Task description =
Skip the pictures, and retype the data below in full, exactly.

Top of Supplied information

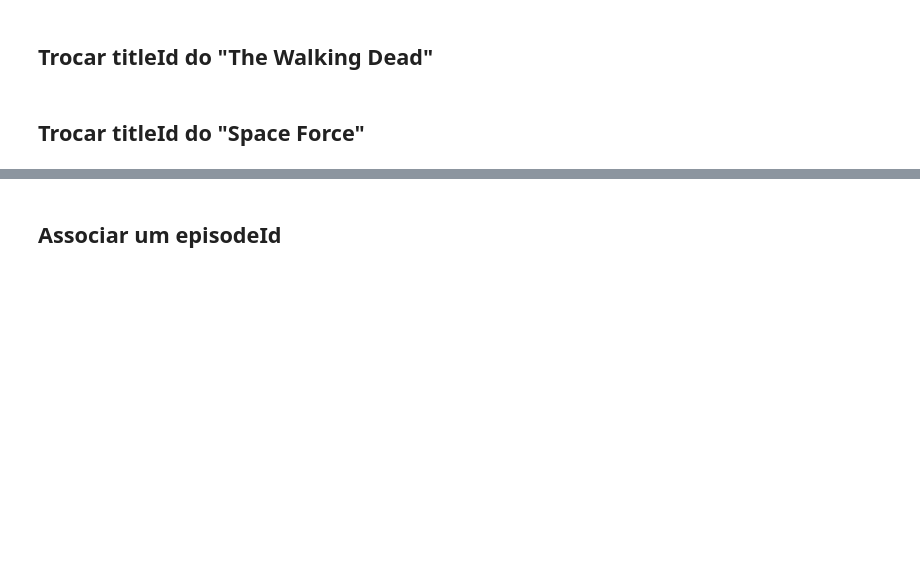
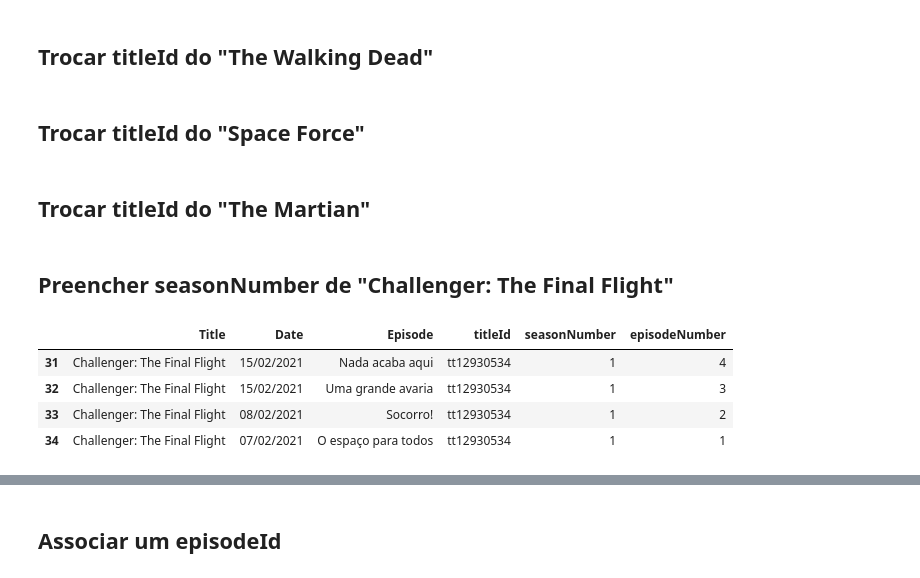
Before and after one commit to vichShir/netflix-analysis, a Jupyter notebook: notebooks/Netflix_Analysis.ipynb, the cells around one changed output, grey strips where cells are left out. Cells and saved outputs as stored; diff of their text form; code cells hidden in the pictures; blank space fills up the shorter version.

```diff
--- a/notebooks/Netflix_Analysis.ipynb
+++ b/notebooks/Netflix_Analysis.ipynb
@@ -741,3 +733,19 @@ netflix_df['titleId'].mask(netflix_df['titleId'] == 'tt0028478', 'tt1520211', in
 # %%
 # Space Force true ID: tt9612516
 netflix_df['titleId'].mask(netflix_df['titleId'] == 'tt11309924', 'tt9612516', inplace=True)
+# %% [markdown]
+## Trocar titleId do "The Martian"
+# %%
+# The Martian true ID: tt4939064
+netflix_df['titleId'].mask(netflix_df['titleId'] == 'tt2910906', 'tt4939064', inplace=True)
+# %% [markdown]
+## Preencher seasonNumber de "Challenger: The Final Flight"
+# %%
+netflix_df.loc[31:34, 'seasonNumber'] = 1
+netflix_df.loc[31:34]
+# %% [output]
+|  | Title | Date | Episode | titleId | seasonNumber | episodeNumber |
+| 31 | Challenger: The Final Flight | 15/02/2021 | Nada acaba aqui | tt12930534 | 1 | 4 |
+| 32 | Challenger: The Final Flight | 15/02/2021 | Uma grande avaria | tt12930534 | 1 | 3 |
+| 33 | Challenger: The Final Flight | 08/02/2021 | Socorro! | tt12930534 | 1 | 2 |
+| 34 | Challenger: The Final Flight | 07/02/2021 | O espaço para todos | tt12930534 | 1 | 1 |
```
Also changed, not shown: parts of 14 cells of this notebook, 1 other file.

Bottom of Supplied information

Expected answer =
Before and after one commit to vichShir/netflix-analysis, a Jupyter notebook: notebooks/Netflix_Analysis.ipynb, the cells around one changed output, grey strips where cells are left out. Cells and saved outputs as stored; diff of their text form; code cells hidden in the pictures; blank space fills up the shorter version.

```diff
--- a/notebooks/Netflix_Analysis.ipynb
+++ b/notebooks/Netflix_Analysis.ipynb
@@ -741,3 +733,19 @@ netflix_df['titleId'].mask(netflix_df['titleId'] == 'tt0028478', 'tt1520211', in
 # %%
 # Space Force true ID: tt9612516
 netflix_df['titleId'].mask(netflix_df['titleId'] == 'tt11309924', 'tt9612516', inplace=True)
+# %% [markdown]
+## Trocar titleId do "The Martian"
+# %%
+# The Martian true ID: tt4939064
+netflix_df['titleId'].mask(netflix_df['titleId'] == 'tt2910906', 'tt4939064', inplace=True)
+# %% [markdown]
+## Preencher seasonNumber de "Challenger: The Final Flight"
+# %%
+netflix_df.loc[31:34, 'seasonNumber'] = 1
+netflix_df.loc[31:34]
+# %% [output]
+|  | Title | Date | Episode | titleId | seasonNumber | episodeNumber |
+| 31 | Challenger: The Final Flight | 15/02/2021 | Nada acaba aqui | tt12930534 | 1 | 4 |
+| 32 | Challenger: The Final Flight | 15/02/2021 | Uma grande avaria | tt12930534 | 1 | 3 |
+| 33 | Challenger: The Final Flight | 08/02/2021 | Socorro! | tt12930534 | 1 | 2 |
+| 34 | Challenger: The Final Flight | 07/02/2021 | O espaço para todos | tt12930534 | 1 | 1 |
```
Also changed, not shown: parts of 14 cells of this notebook, 1 other file.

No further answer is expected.